To do so, Simon Property is re-tenanting and redeveloping big boxes like these to create the kind of traffic and sales that had long since fallen off from its current tenants. Through redevelopments that bring in hotels, office space plus retail, Simon Property’s President and COO Richard Sokolov anticipates triple the retail sales.
“The one unambiguous result of replacing these anchors is there’s no doubt that our total sales and total footfall at our properties is increasing,” Sokolov said. “So in every instance what we’re adding is going to be more productive and more dynamic than what we’re replacing.”
In addition to the future-facing plans of what today’s Sears and Kmart locations will become, mall and shopping center owners had already been insulating against what many felt was the inevitable end for the chains.

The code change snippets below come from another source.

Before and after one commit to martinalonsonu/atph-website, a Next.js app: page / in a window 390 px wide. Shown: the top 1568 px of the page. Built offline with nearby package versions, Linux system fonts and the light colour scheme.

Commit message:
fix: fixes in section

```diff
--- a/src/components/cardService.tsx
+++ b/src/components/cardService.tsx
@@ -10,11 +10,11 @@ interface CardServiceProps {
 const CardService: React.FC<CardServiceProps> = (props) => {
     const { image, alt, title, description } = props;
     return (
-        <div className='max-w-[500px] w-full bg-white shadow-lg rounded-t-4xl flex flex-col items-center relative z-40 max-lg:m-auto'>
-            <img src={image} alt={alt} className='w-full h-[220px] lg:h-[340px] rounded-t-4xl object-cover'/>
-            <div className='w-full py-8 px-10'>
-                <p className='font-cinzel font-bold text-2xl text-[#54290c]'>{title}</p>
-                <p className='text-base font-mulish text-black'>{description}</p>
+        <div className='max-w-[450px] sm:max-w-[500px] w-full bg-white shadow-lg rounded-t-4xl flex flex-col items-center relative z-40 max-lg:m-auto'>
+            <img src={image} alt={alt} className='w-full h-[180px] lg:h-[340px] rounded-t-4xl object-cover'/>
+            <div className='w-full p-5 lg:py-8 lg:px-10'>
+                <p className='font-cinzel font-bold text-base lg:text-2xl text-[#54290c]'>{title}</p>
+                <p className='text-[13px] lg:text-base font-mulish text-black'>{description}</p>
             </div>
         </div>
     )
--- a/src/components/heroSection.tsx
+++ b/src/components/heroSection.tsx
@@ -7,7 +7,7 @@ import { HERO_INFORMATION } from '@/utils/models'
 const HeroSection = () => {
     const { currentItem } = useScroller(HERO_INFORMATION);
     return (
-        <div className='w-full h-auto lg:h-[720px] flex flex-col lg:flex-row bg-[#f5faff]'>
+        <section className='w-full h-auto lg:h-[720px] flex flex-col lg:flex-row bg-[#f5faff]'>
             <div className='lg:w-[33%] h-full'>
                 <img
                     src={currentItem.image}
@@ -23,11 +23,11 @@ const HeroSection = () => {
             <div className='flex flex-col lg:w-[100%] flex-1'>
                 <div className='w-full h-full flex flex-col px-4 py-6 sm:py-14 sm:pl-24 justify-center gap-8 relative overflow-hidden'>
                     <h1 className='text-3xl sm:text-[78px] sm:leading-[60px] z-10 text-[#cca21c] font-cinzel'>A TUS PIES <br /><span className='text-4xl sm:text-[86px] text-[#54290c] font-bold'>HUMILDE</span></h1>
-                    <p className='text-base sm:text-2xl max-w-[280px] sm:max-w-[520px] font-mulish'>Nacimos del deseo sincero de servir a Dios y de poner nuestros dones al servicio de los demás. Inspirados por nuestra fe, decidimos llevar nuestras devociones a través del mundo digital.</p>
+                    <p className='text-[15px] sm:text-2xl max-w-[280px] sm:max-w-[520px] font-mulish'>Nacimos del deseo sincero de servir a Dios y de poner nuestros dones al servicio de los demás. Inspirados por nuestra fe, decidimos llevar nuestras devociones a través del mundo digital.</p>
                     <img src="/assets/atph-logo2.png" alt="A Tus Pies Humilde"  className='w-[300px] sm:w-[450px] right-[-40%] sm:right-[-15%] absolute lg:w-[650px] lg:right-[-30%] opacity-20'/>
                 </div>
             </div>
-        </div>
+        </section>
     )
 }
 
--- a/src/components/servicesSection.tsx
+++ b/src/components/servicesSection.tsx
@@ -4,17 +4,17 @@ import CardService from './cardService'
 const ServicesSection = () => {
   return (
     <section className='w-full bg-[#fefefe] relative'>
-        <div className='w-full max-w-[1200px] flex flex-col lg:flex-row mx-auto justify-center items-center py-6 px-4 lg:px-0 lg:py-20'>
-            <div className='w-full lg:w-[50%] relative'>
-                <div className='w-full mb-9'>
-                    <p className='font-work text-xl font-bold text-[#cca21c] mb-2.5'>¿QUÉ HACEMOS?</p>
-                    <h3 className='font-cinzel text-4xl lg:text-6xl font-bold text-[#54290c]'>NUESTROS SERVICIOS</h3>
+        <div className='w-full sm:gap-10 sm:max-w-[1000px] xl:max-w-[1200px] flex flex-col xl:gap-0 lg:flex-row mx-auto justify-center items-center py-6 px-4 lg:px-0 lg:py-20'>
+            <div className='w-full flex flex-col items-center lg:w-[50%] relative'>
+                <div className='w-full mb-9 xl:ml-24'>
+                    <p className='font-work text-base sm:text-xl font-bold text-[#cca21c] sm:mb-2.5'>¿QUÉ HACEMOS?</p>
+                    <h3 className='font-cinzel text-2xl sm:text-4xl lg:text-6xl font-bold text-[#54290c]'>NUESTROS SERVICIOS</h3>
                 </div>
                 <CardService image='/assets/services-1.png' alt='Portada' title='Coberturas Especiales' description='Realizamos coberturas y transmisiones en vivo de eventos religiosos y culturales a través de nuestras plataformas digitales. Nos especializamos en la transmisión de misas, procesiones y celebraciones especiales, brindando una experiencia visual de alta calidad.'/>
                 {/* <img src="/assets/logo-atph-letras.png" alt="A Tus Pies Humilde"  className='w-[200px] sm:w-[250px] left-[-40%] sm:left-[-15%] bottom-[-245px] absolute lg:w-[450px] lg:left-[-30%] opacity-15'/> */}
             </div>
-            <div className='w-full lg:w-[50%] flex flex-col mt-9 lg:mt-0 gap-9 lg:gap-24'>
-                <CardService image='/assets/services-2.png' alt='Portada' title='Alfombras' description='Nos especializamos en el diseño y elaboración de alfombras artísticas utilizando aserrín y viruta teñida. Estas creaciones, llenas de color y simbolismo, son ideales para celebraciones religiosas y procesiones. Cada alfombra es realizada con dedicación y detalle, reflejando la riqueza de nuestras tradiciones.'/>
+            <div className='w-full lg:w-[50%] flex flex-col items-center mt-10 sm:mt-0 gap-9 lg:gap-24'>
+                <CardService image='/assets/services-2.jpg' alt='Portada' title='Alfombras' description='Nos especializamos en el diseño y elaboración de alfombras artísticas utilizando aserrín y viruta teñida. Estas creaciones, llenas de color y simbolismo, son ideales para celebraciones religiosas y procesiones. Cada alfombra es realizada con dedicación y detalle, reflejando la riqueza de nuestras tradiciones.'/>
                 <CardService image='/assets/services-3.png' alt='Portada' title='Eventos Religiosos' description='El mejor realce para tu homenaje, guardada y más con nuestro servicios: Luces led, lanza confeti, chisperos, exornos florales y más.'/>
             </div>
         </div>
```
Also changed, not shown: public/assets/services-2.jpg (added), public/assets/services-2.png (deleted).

SITE Centers, the former DDR Corp., has been busy winnowing its open-air shopping center portfolio down to just the best performing properties, which in and of itself meant the company’s exposure to the Sears bankruptcy was minimal.
“I think all of us for years now have been thinking about what happens when this inventory comes back to the market. Since it’s no surprise, you can imagine us curating a portfolio down to what we think are dominant assets. We ended up with properties that are buried in very wealthy communities. Rarely does that include a Sears or Kmart. They tend to be a bit more mid-market,” explained David Lukes, president and CEO of the real estate investment trust.
SITE said it is filling its last Kmart location with a Lucky supermarket. Similarly, all former Toys R Us spaces have been spoken for thanks to what EVP and COO Mike Makinen characterized as “very, very active demand” for the space.
Washington Prime Group is currently in the process of redeveloping 24 of 28 open department store spaces, a process the company said will take three to five years and between $300 million and $325 million. In addition to that investment, WPG anticipates taking a hit totaling as much as $7 million to $8 million in FY 2019 as a result of co-tenancy clauses, which give tenants an out if major retailers vacate the properties.
Even with these ramifications, CEO and director Louis Conforti is upbeat about WPG’s long-term prospects.
“Don’t get me wrong, while losing a tenant—even a lackluster one—it’s a pain in the behind, we’ve prepared ourselves financially and operationally,” Conforti said. “And now we’re in a position to reap the rewards of replacing these department stores with—heaven forbid—things that people actually want, therein lies the opportunity.”